Format

Send to

Choose Destination
J Neurol. 2015 Oct;262(10):2346-51. doi: 10.1007/s00415-015-7859-4. Epub 2015 Jul 21.

Frequent misdiagnosis of adult polyglucosan body disease.

Author information

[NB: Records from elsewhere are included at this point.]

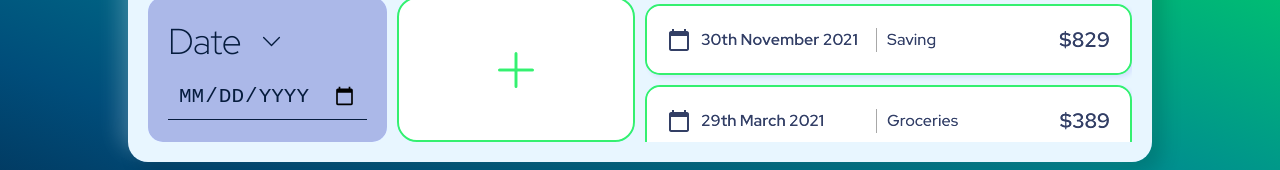
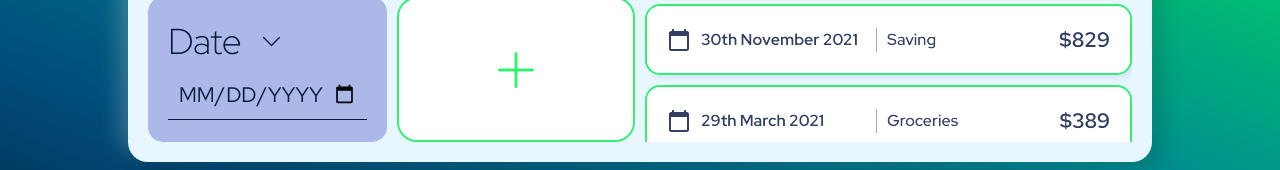
Before and after one commit to Mahyarnafisi/monthly-cost, a React (Create React App) app: page / in a window 1280 px wide. Shown: the part 408-578 px from the top of the page. Built offline with nearby package versions, Linux system fonts and the light colour scheme.

Commit message:
add two-way bounding method reset the inputs to empty after submit

```diff
--- a/src/components/newExpense/NewExpenseForm.js
+++ b/src/components/newExpense/NewExpenseForm.js
@@ -31,6 +31,9 @@ function NewExpenseForm() {
       amount: enteredNumber,
       date: enteredDate,
     };
+    setEnteredTitle("");
+    setEnteredNumber("");
+    setEnteredDate("");
     console.log(enteredNewData);
   };
 
@@ -41,21 +44,21 @@ function NewExpenseForm() {
         <label htmlFor="inputTitle">
           Title <BsChevronRight className="label-icon" />
         </label>
-        <input type="text" name="inputTitle" required placeholder="Title" onChange={titleChangeHandler} />
+        <input type="text" name="inputTitle" required placeholder="Title" value={enteredTitle} onChange={titleChangeHandler} />
       </div>
 
       <div className="input--amount hover-bright">
         <label htmlFor="inputAmount">
           Amount <BsChevronRight className="label-icon" />
         </label>
-        <input type="number" name="inputAmount" required placeholder="Amount" onChange={numberChangeHandler} />
+        <input type="number" name="inputAmount" required placeholder="Amount" value={enteredNumber} onChange={numberChangeHandler} />
       </div>
 
       <div className="input--date hover-bright">
         <label htmlFor="inputDate">
           Date <BsChevronRight className="label-icon" />
         </label>
-        <input type="date" name="inputDate" min="2019-01-01" max="2020-01-01" onChange={dateChangeHandler} />
+        <input type="date" name="inputDate" min="2019-01-01" max="2020-01-01" value={enteredDate} onChange={dateChangeHandler} />
       </div>
 
       <button className="expenseform__submit hover-bright" type="submit">
--- a/src/style/newexpense/NewExpenseForm.css
+++ b/src/style/newexpense/NewExpenseForm.css
@@ -109,9 +109,10 @@
   color: var(--color-primary);
   border-bottom: 1px solid;
   font-size: var(--fs-m);
-  font-weight: var(--fw-light);
+  font-weight: var(--fw- regular);
   outline: none;
   text-transform: uppercase;
+  font-family: "Red Hat Display", sans-serif;
 }
 
 .expenseform__submit {
```
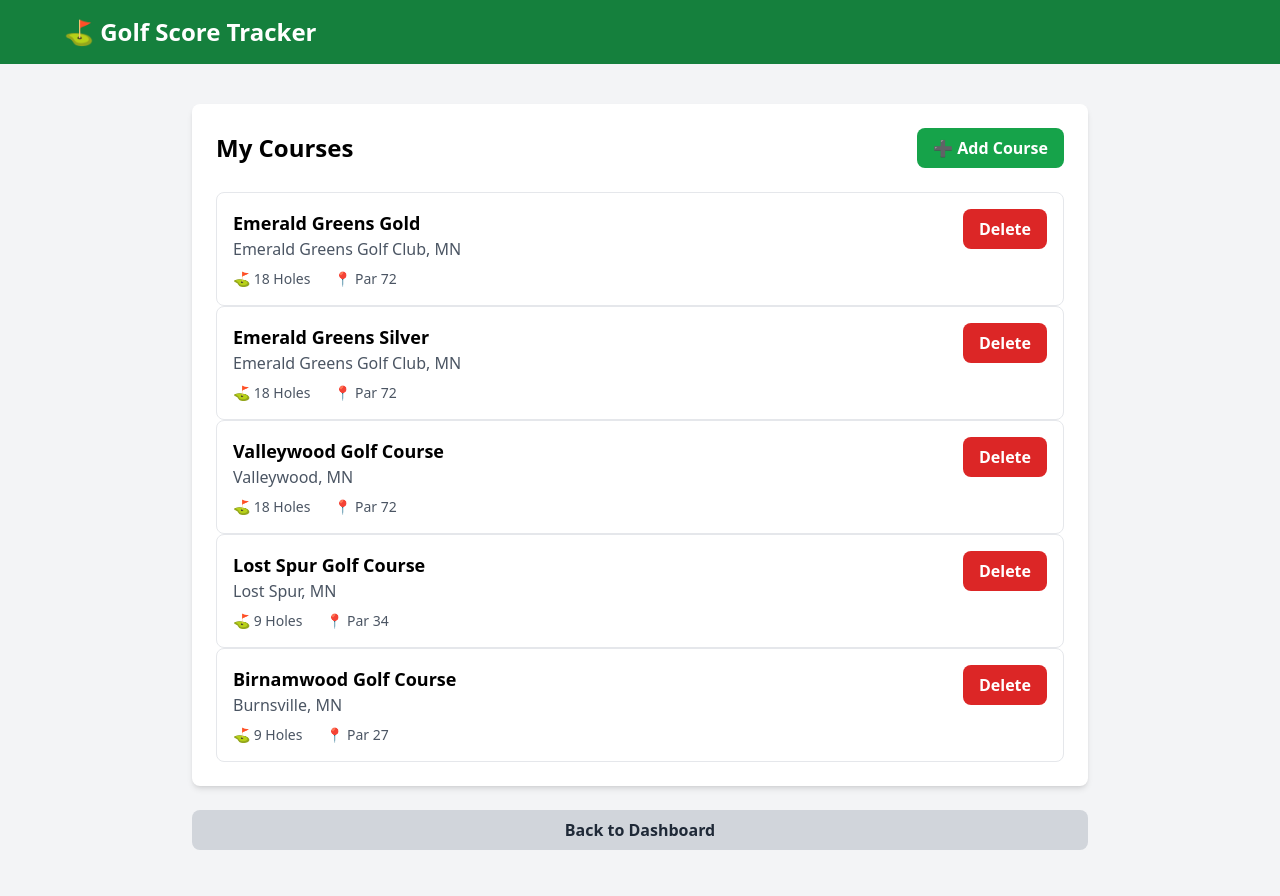
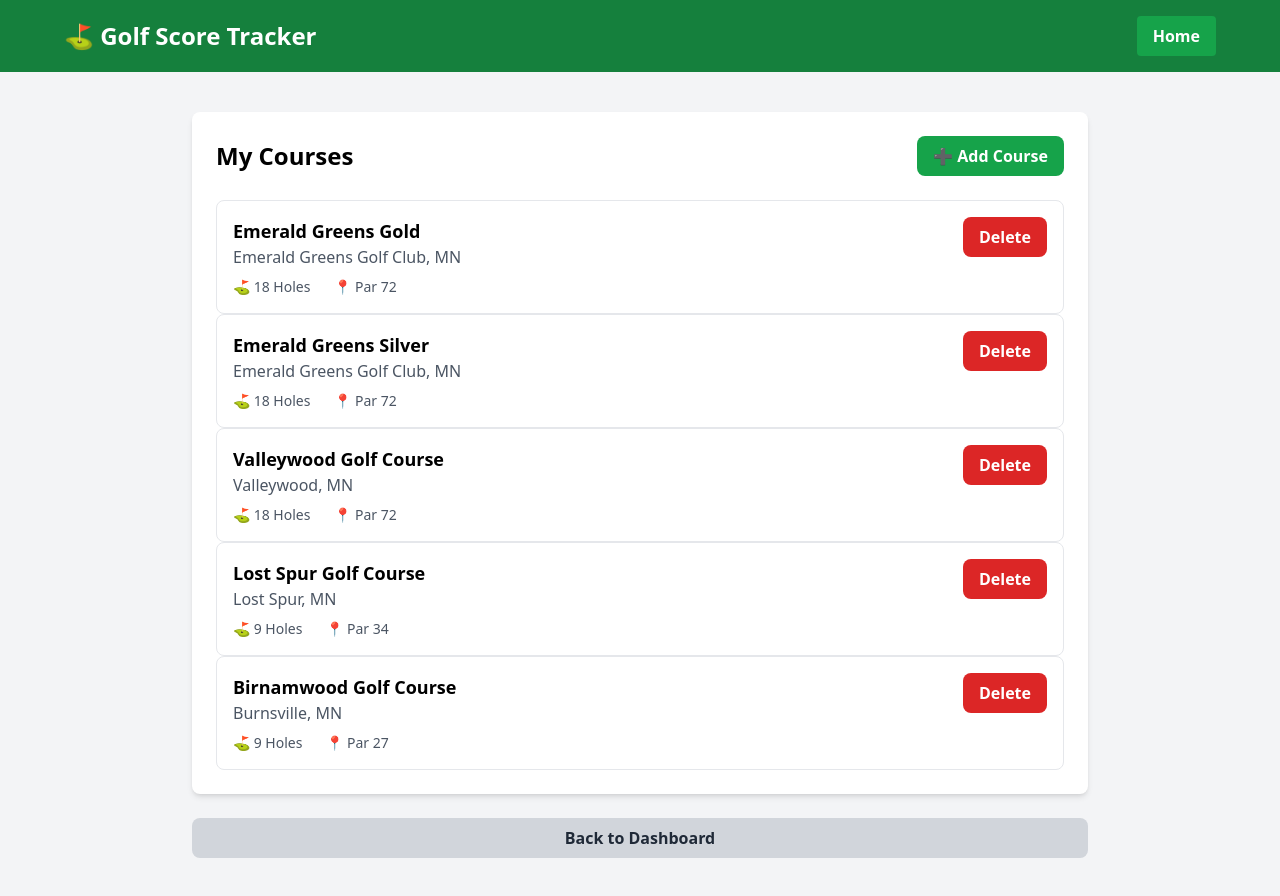
Before and after one commit to sdrindahl/Golf-Score, a Next.js app: page /manage-courses in a window 1280 px wide. Built offline with nearby package versions, Linux system fonts and the light colour scheme.

Commit message:
Add Home button to navbar

```diff
--- a/app/layout.tsx
+++ b/app/layout.tsx
@@ -1,6 +1,7 @@
 import type { Metadata, Viewport } from 'next'
 import './globals.css'
 import CourseInitializer from '@/components/CourseInitializer'
+import Link from 'next/link'
 
 export const metadata: Metadata = {
   title: 'Golf Score Tracker',
@@ -22,8 +23,15 @@ export default function RootLayout({
       <body>
         <CourseInitializer />
         <nav className="bg-green-700 text-white p-4 sticky top-0 z-50">
-          <div className="max-w-6xl mx-auto">
-            <h1 className="text-2xl font-bold">⛳ Golf Score Tracker</h1>
+          <div className="max-w-6xl mx-auto flex items-center justify-between">
+            <Link href="/">
+              <h1 className="text-2xl font-bold cursor-pointer">⛳ Golf Score Tracker</h1>
+            </Link>
+            <Link href="/">
+              <button className="bg-green-600 hover:bg-green-800 px-4 py-2 rounded font-semibold">
+                Home
+              </button>
+            </Link>
           </div>
         </nav>
         <main className="max-w-6xl mx-auto p-4">
--- a/app/manage-courses/page.tsx
+++ b/app/manage-courses/page.tsx
@@ -17,7 +17,7 @@ export default function ManageCourses() {
   }, [])
 
   const handleDelete = (courseId: string) => {
-    if (confirm('Are you sure you want to delete this course?')) {
+    if (confirm('Are you sure you want to Delete This?')) {
       const updated = courses.filter(c => c.id !== courseId)
       setCourses(updated)
       localStorage.setItem('golfCourses', JSON.stringify(updated))
--- a/components/ScoreHistory.tsx
+++ b/components/ScoreHistory.tsx
@@ -10,7 +10,7 @@ interface ScoreHistoryProps {
 
 export default function ScoreHistory({ rounds, onDelete }: ScoreHistoryProps) {
   const handleDelete = (roundId: string) => {
-    if (confirm('Are you sure you want to delete this round?')) {
+    if (confirm('Are you sure you want to Delete This?')) {
       if (onDelete) {
         onDelete(roundId)
       } else {
```
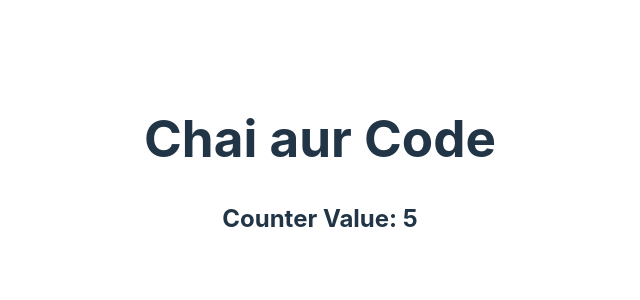
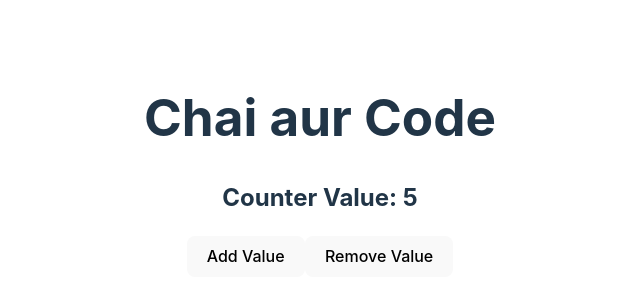
Before and after one commit to NoorFatima-developer/Learn-React-in-Depth, a React (Vite) app in the folder 02Counter/: page / in a window 1280 px wide. Shown: the part 234-534 px from the top of the page, without its empty margins (320-960 px from the left). Built offline with nearby package versions, Linux system fonts and the light colour scheme.

Commit message:
code is added

```diff
--- a/02Counter/src/App.jsx
+++ b/02Counter/src/App.jsx
@@ -9,6 +9,9 @@
       <>
         <h1>Chai aur Code</h1>
         <h2>Counter Value: 5</h2>
+
+        <button>Add Value</button>
+        <button>Remove Value</button>
       </>
     )
 
```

1
Department of Neurology, Rabin Medical Center, Beilinson Campus, Petach Tikva, Israel.
2
Sacker Faculty of Medicine, Tel Aviv University, Tel Aviv, Israel.
3
Department of Neurology and the Agnes Ginges Center for Human Neurogenetics, Hadassah-Hebrew University Medical Center, POB 12000, 91120, Jerusalem, Israel.
4
Department of Urology, Hadassah-Hebrew University Medical Center, Jerusalem, Israel.
5
Department of Neurology, Wolfson Medical Center, Holon, Israel.
6
Department of Neurology, Tel Aviv Sourasky Medical Center, Tel Aviv, Israel.
7
Department of Neurology, Rambam Health Care Campus, Technion Faculty of Medicine, Haifa, Israel.
8
Maccabi Health Services, Tel Aviv, Israel.
9
Department of Neurology, Assaf Harofeh Medical Center, Rishon Le Zion, Israel.
10
Department of Neurology, The Chaim Sheba Medical Center, Tel Hashomer, Israel.
11
Department of Radiology, Hadassah-Hebrew University Medical Center, Jerusalem, Israel.
12
Department of Genetics and Metabolic Diseases, Hadassah-Hebrew University Medical Center, Jerusalem, Israel.
13
Department of Neurology and the Agnes Ginges Center for Human Neurogenetics, Hadassah-Hebrew University Medical Center, POB 12000, 91120, Jerusalem, Israel. alos@hadassah.org.il.

Abstract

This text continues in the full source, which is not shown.